Rob joins me on the podcast to talk about what it takes to become a writer, “public intellectual,” or however one wants to describe what we do. This conversation can serve as a guide for those who might try to follow a similar path. But even if you’re not going to be writing for a living, I think there’s still a lot you can get out of our talk, as it served as an opportunity for us to take a step back and reflect on our previous work — and really our lives — up to this point.
When we got to the topic of each of our writing processes, I came to realize that we have deep differences regarding how we get motivated, and our approach to life more generally. Rob says don’t romanticize the process, while my philosophy is that romanticizing everything is the key to joy and meaning. Writing is something he occasionally has to force himself to do, while I hate taking breaks and vacations, and wish family life didn’t pull me away from working even more. Rob of course is the psychologically normal one here, and which of us you decide to take advice from is going to depend on how exactly your mind works. Ironically, in the midst of our discussion about how we get ideas, I realized that I needed to at some point write an article on my romanticize everything philosophy.

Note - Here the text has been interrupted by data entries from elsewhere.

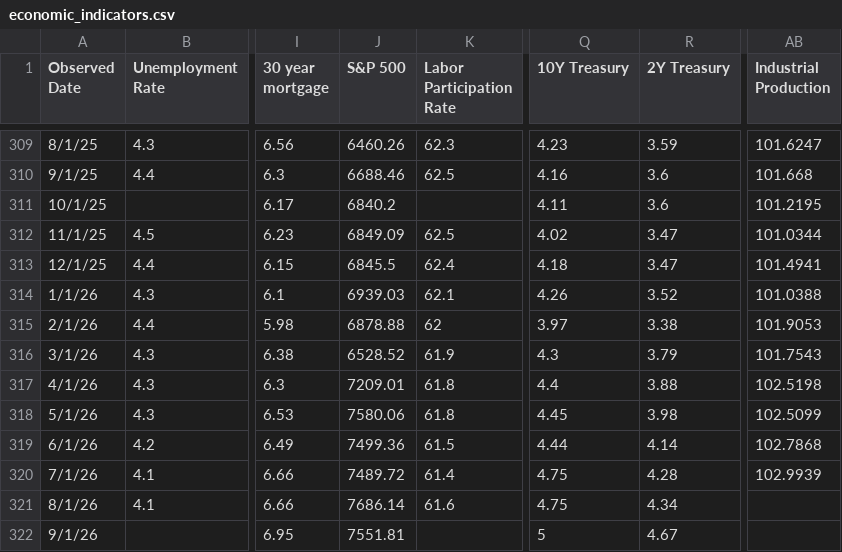
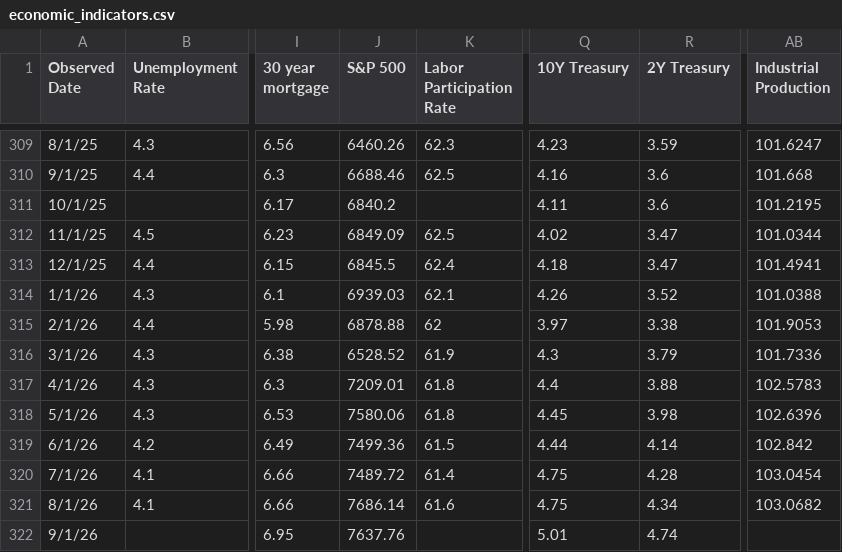
Before and after one commit to browningtons/economic-dashboard, a CSV file: public/data/economic_indicators.csv, drawn as a sheet; only a part is shown, gaps mark what is left out; the diff names each change by its address in the sheet, - before the commit and + after, or states it on an @@ line.

```diff
--- a/public/data/economic_indicators.csv
+++ b/public/data/economic_indicators.csv
-AB316 (Industrial Production): 101.7543
+AB316 (Industrial Production): 101.7336
-AB317 (Industrial Production): 102.5198
+AB317 (Industrial Production): 102.5783
-AB318 (Industrial Production): 102.5099
+AB318 (Industrial Production): 102.6396
-AB319 (Industrial Production): 102.7868
+AB319 (Industrial Production): 102.842
-AB320 (Industrial Production): 102.9939
+AB320 (Industrial Production): 103.0454
-AB321 (Industrial Production): (empty)
+AB321 (Industrial Production): 103.0682
-J322 (S&P 500): 7551.81
+J322 (S&P 500): 7637.76
-Q322 (10Y Treasury): 5
+Q322 (10Y Treasury): 5.01
-R322 (2Y Treasury): 4.67
+R322 (2Y Treasury): 4.74
```
Also changed, not shown: 1 other file.
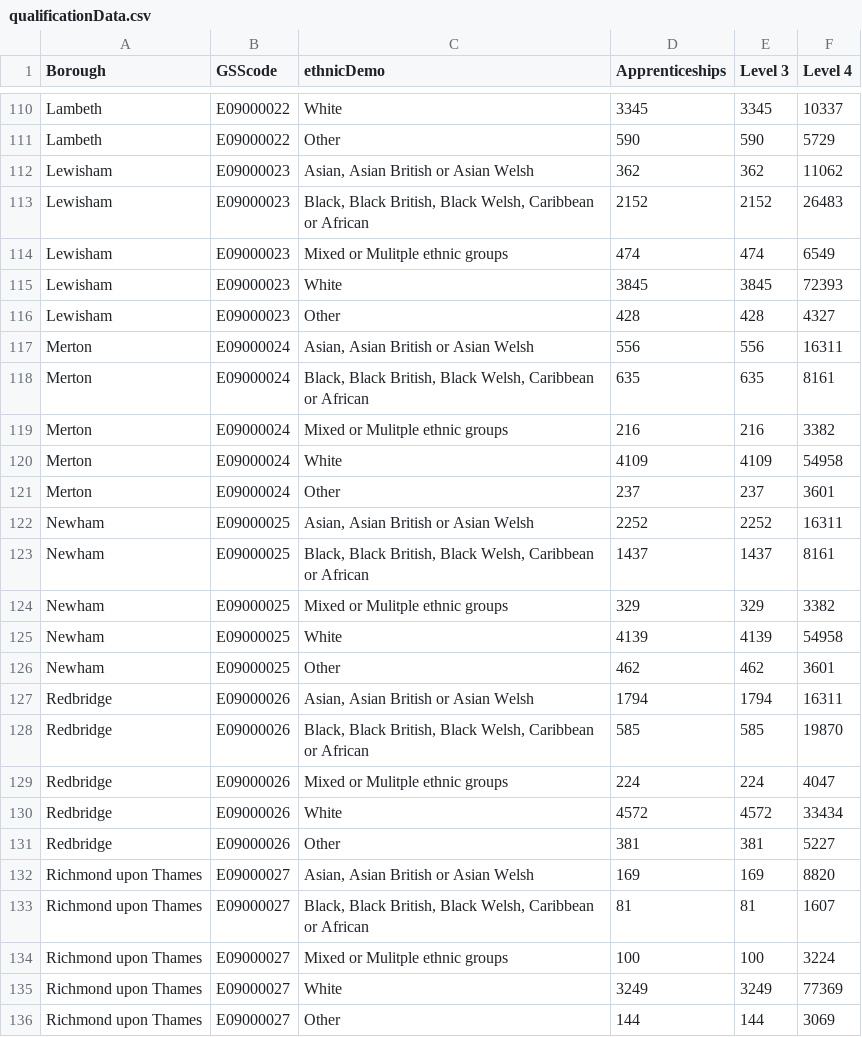
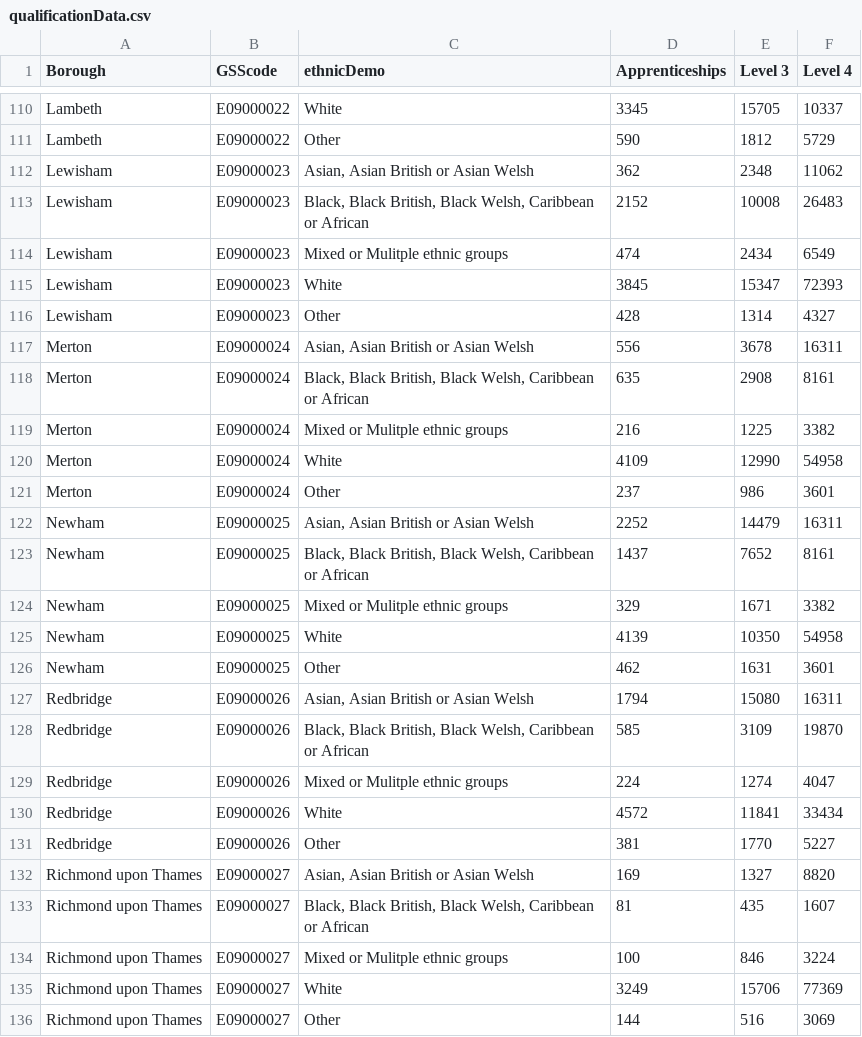
Before and after one commit to josephine-oye/data, a CSV file: qualificationData.csv, drawn as a sheet; only a part is shown, gaps mark what is left out; the diff covers the shown part only.

```diff
--- a/qualificationData.csv
+++ b/qualificationData.csv
@@ -110,27 +110,27 @@
-"Lambeth","E09000022","White",3345,3345,10337
-"Lambeth","E09000022","Other",590,590,5729
-"Lewisham","E09000023","Asian, Asian British or Asian Welsh",362,362,11062
-"Lewisham","E09000023","Black, Black British, Black Welsh, Caribbean or African",2152,2152,26483
-"Lewisham","E09000023","Mixed or Mulitple ethnic groups",474,474,6549
-"Lewisham","E09000023","White",3845,3845,72393
-"Lewisham","E09000023","Other",428,428,4327
-"Merton","E09000024","Asian, Asian British or Asian Welsh",556,556,16311
-"Merton","E09000024","Black, Black British, Black Welsh, Caribbean or African",635,635,8161
-"Merton","E09000024","Mixed or Mulitple ethnic groups",216,216,3382
-"Merton","E09000024","White",4109,4109,54958
-"Merton","E09000024","Other",237,237,3601
-"Newham","E09000025","Asian, Asian British or Asian Welsh",2252,2252,16311
-"Newham","E09000025","Black, Black British, Black Welsh, Caribbean or African",1437,1437,8161
-"Newham","E09000025","Mixed or Mulitple ethnic groups",329,329,3382
-"Newham","E09000025","White",4139,4139,54958
-"Newham","E09000025","Other",462,462,3601
-"Redbridge","E09000026","Asian, Asian British or Asian Welsh",1794,1794,16311
-"Redbridge","E09000026","Black, Black British, Black Welsh, Caribbean or African",585,585,19870
-"Redbridge","E09000026","Mixed or Mulitple ethnic groups",224,224,4047
-"Redbridge","E09000026","White",4572,4572,33434
-"Redbridge","E09000026","Other",381,381,5227
-"Richmond upon Thames","E09000027","Asian, Asian British or Asian Welsh",169,169,8820
-"Richmond upon Thames","E09000027","Black, Black British, Black Welsh, Caribbean or African",81,81,1607
-"Richmond upon Thames","E09000027","Mixed or Mulitple ethnic groups",100,100,3224
-"Richmond upon Thames","E09000027","White",3249,3249,77369
-"Richmond upon Thames","E09000027","Other",144,144,3069
+"Lambeth","E09000022","White",3345,15705,10337
+"Lambeth","E09000022","Other",590,1812,5729
+"Lewisham","E09000023","Asian, Asian British or Asian Welsh",362,2348,11062
+"Lewisham","E09000023","Black, Black British, Black Welsh, Caribbean or African",2152,10008,26483
+"Lewisham","E09000023","Mixed or Mulitple ethnic groups",474,2434,6549
+"Lewisham","E09000023","White",3845,15347,72393
+"Lewisham","E09000023","Other",428,1314,4327
+"Merton","E09000024","Asian, Asian British or Asian Welsh",556,3678,16311
+"Merton","E09000024","Black, Black British, Black Welsh, Caribbean or African",635,2908,8161
+"Merton","E09000024","Mixed or Mulitple ethnic groups",216,1225,3382
+"Merton","E09000024","White",4109,12990,54958
+"Merton","E09000024","Other",237,986,3601
+"Newham","E09000025","Asian, Asian British or Asian Welsh",2252,14479,16311
+"Newham","E09000025","Black, Black British, Black Welsh, Caribbean or African",1437,7652,8161
+"Newham","E09000025","Mixed or Mulitple ethnic groups",329,1671,3382
+"Newham","E09000025","White",4139,10350,54958
+"Newham","E09000025","Other",462,1631,3601
+"Redbridge","E09000026","Asian, Asian British or Asian Welsh",1794,15080,16311
+"Redbridge","E09000026","Black, Black British, Black Welsh, Caribbean or African",585,3109,19870
+"Redbridge","E09000026","Mixed or Mulitple ethnic groups",224,1274,4047
+"Redbridge","E09000026","White",4572,11841,33434
+"Redbridge","E09000026","Other",381,1770,5227
+"Richmond upon Thames","E09000027","Asian, Asian British or Asian Welsh",169,1327,8820
+"Richmond upon Thames","E09000027","Black, Black British, Black Welsh, Caribbean or African",81,435,1607
+"Richmond upon Thames","E09000027","Mixed or Mulitple ethnic groups",100,846,3224
+"Richmond upon Thames","E09000027","White",3249,15706,77369
+"Richmond upon Thames","E09000027","Other",144,516,3069
```
Also changed, not shown: 57 edited cells elsewhere in this file.
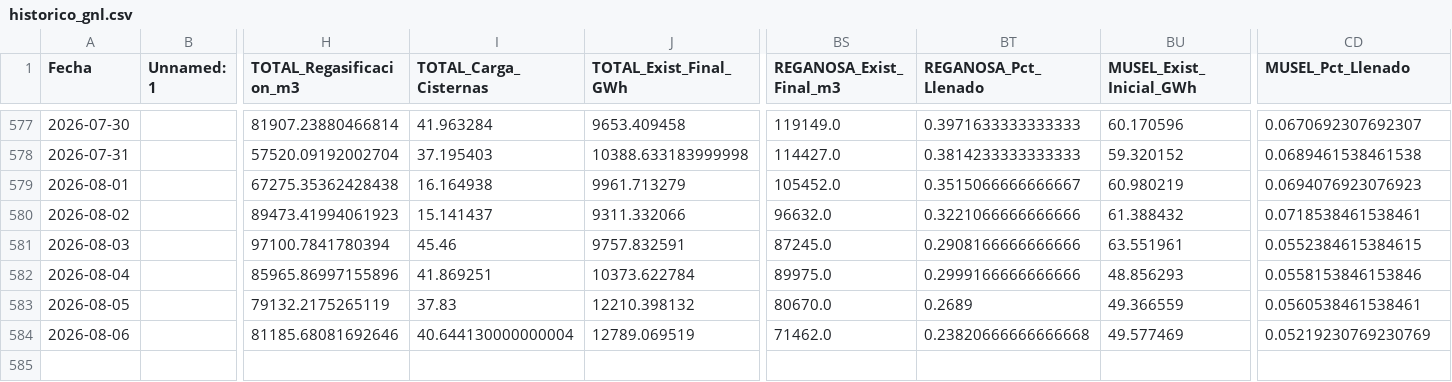
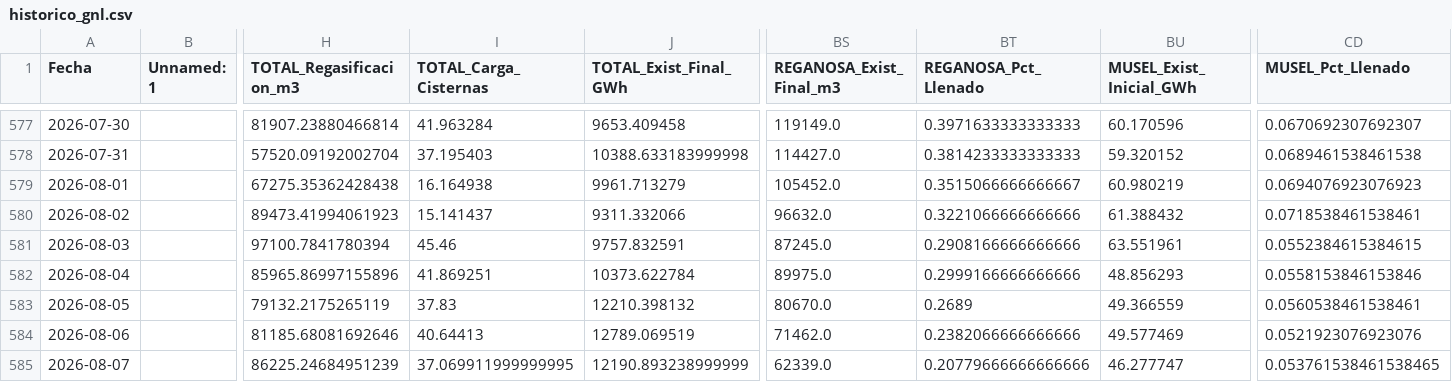
Before and after one commit to javiglejun/Enagas_GNL, a CSV file: historico_gnl.csv, drawn as a sheet; only a part is shown, gaps mark what is left out; rows hold the shown columns only; the diff names each change by its address in the sheet, - before the commit and + after, or states it on an @@ line.

```diff
--- a/historico_gnl.csv
+++ b/historico_gnl.csv
-I584 (TOTAL_Carga_Cisternas): 40.644130000000004
+I584 (TOTAL_Carga_Cisternas): 40.64413
-BT584 (REGANOSA_Pct_Llenado): 0.23820666666666668
+BT584 (REGANOSA_Pct_Llenado): 0.2382066666666666
-CD584 (MUSEL_Pct_Llenado): 0.05219230769230769
+CD584 (MUSEL_Pct_Llenado): 0.0521923076923076
+row 585: 2026-08-07 |  | 86225.24684951239 | 37.069911999999995 | 12190.893238999999 | 62339.0 | 0.20779666666666666 | 46.277747 | 0.053761538461538465
```
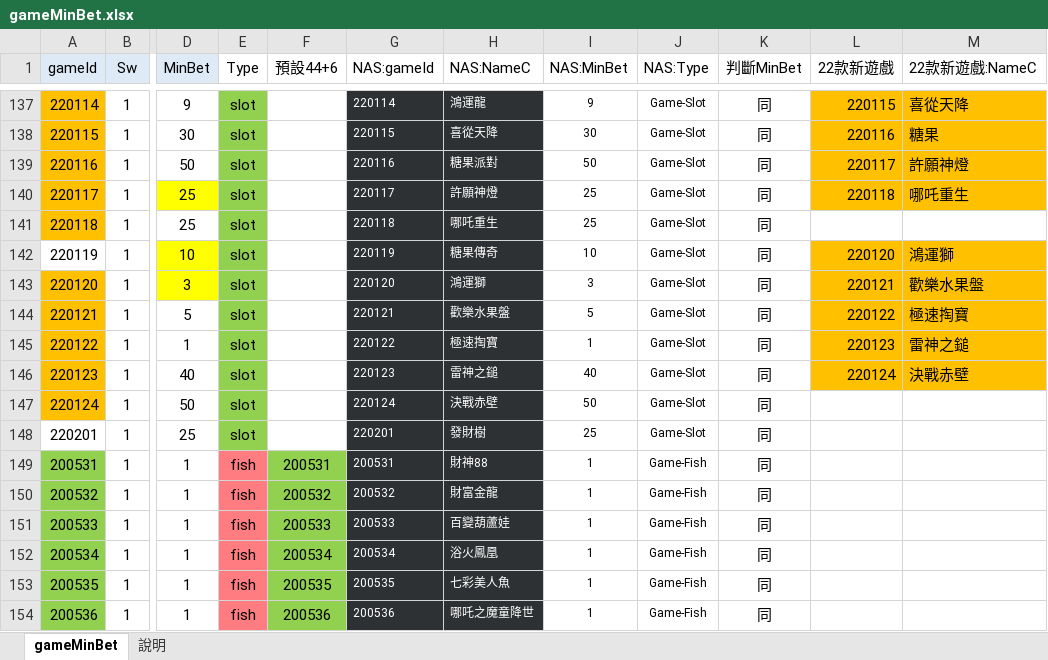
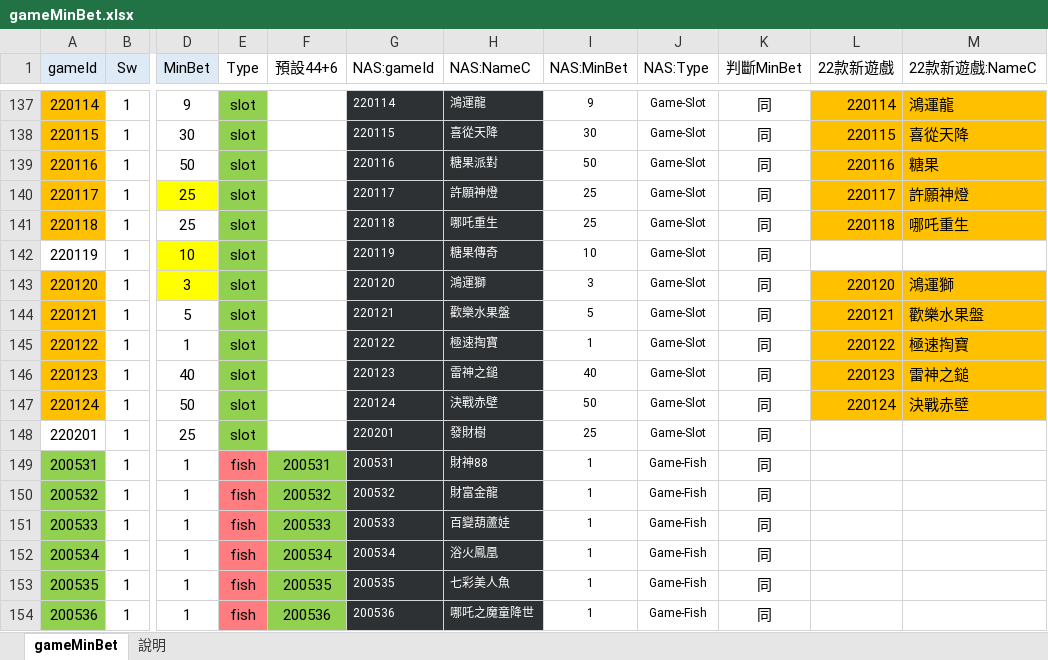
Before and after one commit to chiisen/coin_size, an Excel workbook: input/gameMinBet.xlsx, sheet gameMinBet, drawn as a sheet; only a part is shown, gaps mark what is left out; values as stored, in another font and other column widths than the file's, no borders; conditional formats not drawn; the diff covers the shown part only; the diff names each change by its address in the sheet, - before the commit and + after, or states it on an @@ line.

```diff
--- a/input/gameMinBet.xlsx (sheet gameMinBet)
+++ b/input/gameMinBet.xlsx (sheet gameMinBet)
-L137 (22款新遊戲): 220115
+L137 (22款新遊戲): 220114
-M137 (22款新遊戲:NameC): 喜從天降
+M137 (22款新遊戲:NameC): 鴻運龍
-L138 (22款新遊戲): 220116
+L138 (22款新遊戲): 220115
-M138 (22款新遊戲:NameC): 糖果
+M138 (22款新遊戲:NameC): 喜從天降
-L139 (22款新遊戲): 220117
+L139 (22款新遊戲): 220116
-M139 (22款新遊戲:NameC): 許願神燈
+M139 (22款新遊戲:NameC): 糖果
-L140 (22款新遊戲): 220118
+L140 (22款新遊戲): 220117
-M140 (22款新遊戲:NameC): 哪吒重生
+M140 (22款新遊戲:NameC): 許願神燈
-L141 (22款新遊戲): (empty)
+L141 (22款新遊戲): 220118
-L141:M141 fill: none
+L141:M141 fill: #FFC000
-M141 (22款新遊戲:NameC): (empty)
+M141 (22款新遊戲:NameC): 哪吒重生
-L142 (22款新遊戲): 220120
+L142 (22款新遊戲): (empty)
-L142:M142 fill: #FFC000
+L142:M142 fill: none
-M142 (22款新遊戲:NameC): 鴻運獅
+M142 (22款新遊戲:NameC): (empty)
-L143 (22款新遊戲): 220121
+L143 (22款新遊戲): 220120
-M143 (22款新遊戲:NameC): 歡樂水果盤
+M143 (22款新遊戲:NameC): 鴻運獅
-L144 (22款新遊戲): 220122
+L144 (22款新遊戲): 220121
-M144 (22款新遊戲:NameC): 極速掏寶
+M144 (22款新遊戲:NameC): 歡樂水果盤
-L145 (22款新遊戲): 220123
+L145 (22款新遊戲): 220122
-M145 (22款新遊戲:NameC): 雷神之鎚
+M145 (22款新遊戲:NameC): 極速掏寶
-L146 (22款新遊戲): 220124
+L146 (22款新遊戲): 220123
-M146 (22款新遊戲:NameC): 決戰赤壁
+M146 (22款新遊戲:NameC): 雷神之鎚
-L147 (22款新遊戲): (empty)
+L147 (22款新遊戲): 220124
-L147:M147 fill: none
+L147:M147 fill: #FFC000
-M147 (22款新遊戲:NameC): (empty)
+M147 (22款新遊戲:NameC): 決戰赤壁
```
Also changed, not shown: 28 edited cells and cell formats elsewhere in this sheet.
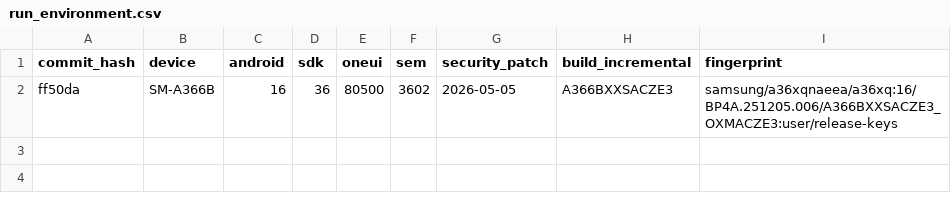
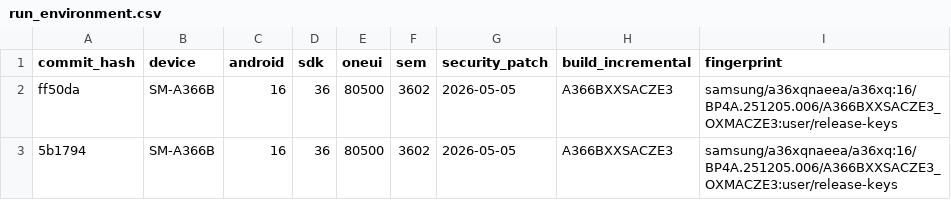
Before and after one commit to status-im/status-app-benchmarks, a CSV file: data/android/run_environment.csv, drawn as a sheet; the diff names each change by its address in the sheet, - before the commit and + after, or states it on an @@ line.

```diff
--- a/data/android/run_environment.csv
+++ b/data/android/run_environment.csv
+row 3: 5b1794 | SM-A366B | 16 | 36 | 80500 | 3602 | 2026-05-05 | A366BXXSACZE3 | samsung/a36xqnaeea/a36xq:16/BP4A.251205.006/A366BXXSACZE3_OXMACZE3:user/release-keys
```
Also changed, not shown: data/android/build_labels.csv, data/android/performance_metrics.csv, 6 other files.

This is something I have thought about before but it’s been a while since I’ve reflected on it.
Other topics we cover include:
How we describe our jobs to other people
What it was like having one foot out the door of academia
How we both sort of stumbled into our current positions
The odds of actually making money at this
How to build an audience
The ways in which we use X
Internet fame as a way for single young men to find girlfriends
Avoiding audience capture
Why we were both lucky to start our newsletters around the time that we did, rather than a few years later
Dealing with book publishers and the prestige media
Why journalists, academics, and independent writers all tend to share similar characteristics
The ways in which various writers like Razib Khan, Scott Alexander, Freddie deBoer, and others have been able to make it on their own, and how their different backgrounds have contributed to their success
This ended up being one of the most inspiring conversations I’ve had in a while. It was fascinating to hear Rob’s story and invigorating to reflect on my own, and I felt a sense of overwhelming gratitude when considering just how much serendipity was needed for both of us to end up where we are.
Below, you can watch the video of our discussion or read the transcript, lightly edited for clarity.